Screenshot and code edit data
Segment Open

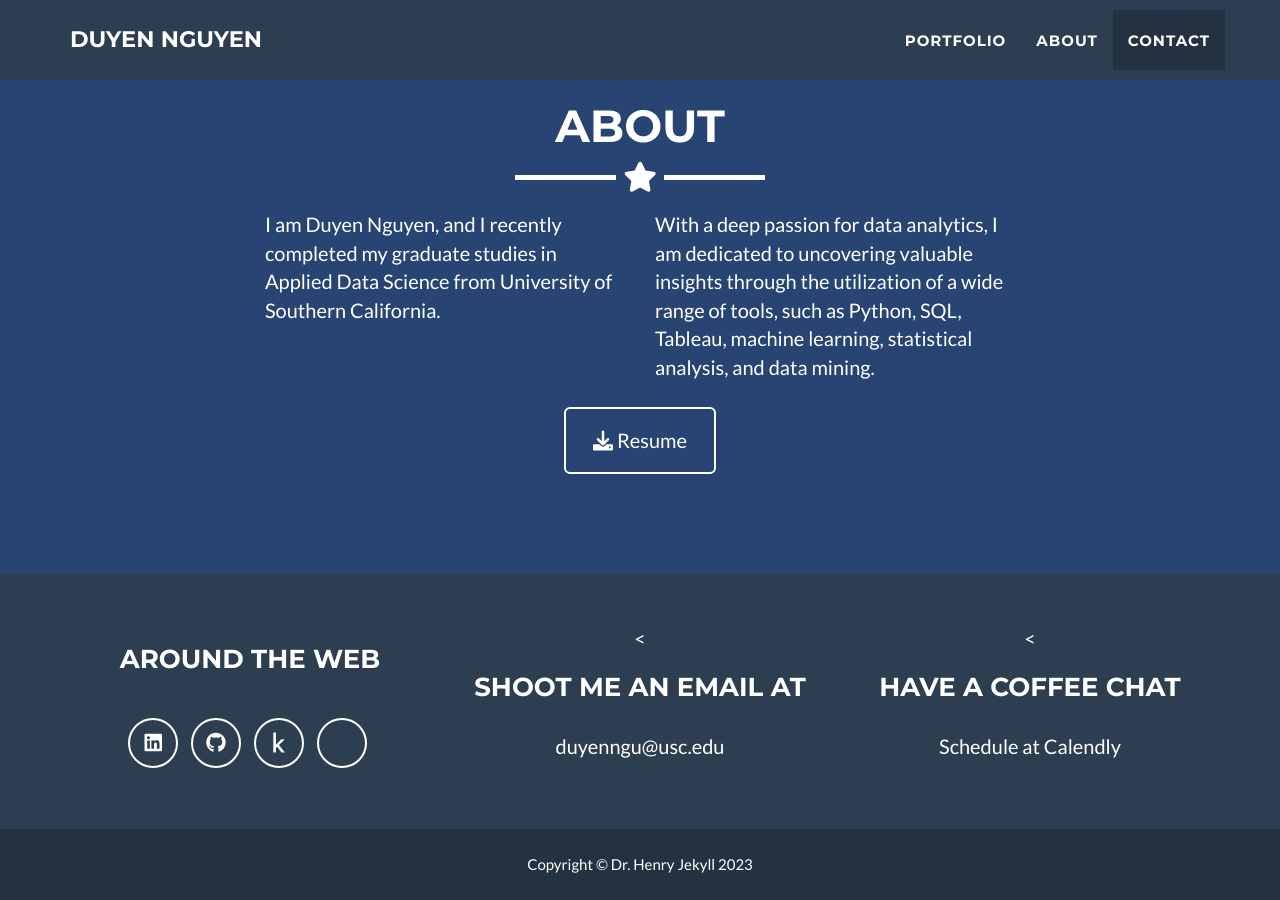
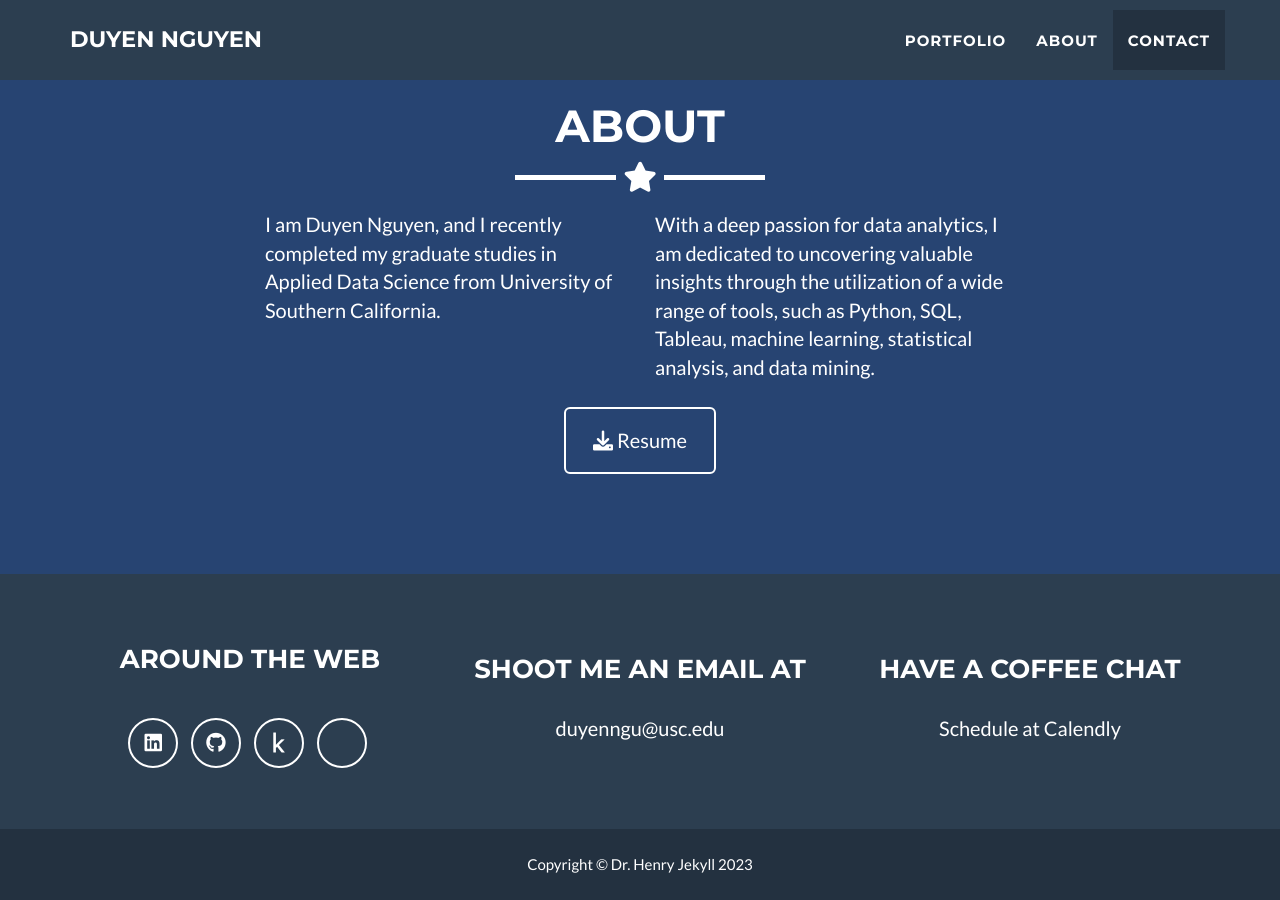
Before and after one commit to duyen21/portfolio, a Jekyll site: the page built from _posts/2014-07-18-project-1.markdown, in a window 1280 px wide and 900 px high, scrolled down 1715 px. Built offline with Jekyll 4.4.1, drawn with Linux system fonts in a browser that asks for light colours.

Commit message:
Update contact.html

```diff
--- a/_includes/contact.html
+++ b/_includes/contact.html
@@ -14,13 +14,13 @@
             {% endfor %}
           </ul>
         </div>
+        <p></p>
         <div class="footer-col col-md-4">
-          <p><</p>
           <h3>{{ site.footer.emails }}</h3>
           <p>{{ site.emails }}</p>
         </div>
+        <p></p>
         <div class="footer-col col-md-4">
-          <p><</p>
           <h3>{{ site.footer.credits }}</h3>
           <p>{{ site.credits }}</p>
         </div>
```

Segment Closed

**Aim of the exercise**
Repeat the data above exactly, leaving out any pictures it holds.

**Written reply**
Before and after one commit to duyen21/portfolio, a Jekyll site: the page built from _posts/2014-07-18-project-1.markdown, in a window 1280 px wide and 900 px high, scrolled down 1715 px. Built offline with Jekyll 4.4.1, drawn with Linux system fonts in a browser that asks for light colours.

Commit message:
Update contact.html

```diff
--- a/_includes/contact.html
+++ b/_includes/contact.html
@@ -14,13 +14,13 @@
             {% endfor %}
           </ul>
         </div>
+        <p></p>
         <div class="footer-col col-md-4">
-          <p><</p>
           <h3>{{ site.footer.emails }}</h3>
           <p>{{ site.emails }}</p>
         </div>
+        <p></p>
         <div class="footer-col col-md-4">
-          <p><</p>
           <h3>{{ site.footer.credits }}</h3>
           <p>{{ site.credits }}</p>
         </div>
```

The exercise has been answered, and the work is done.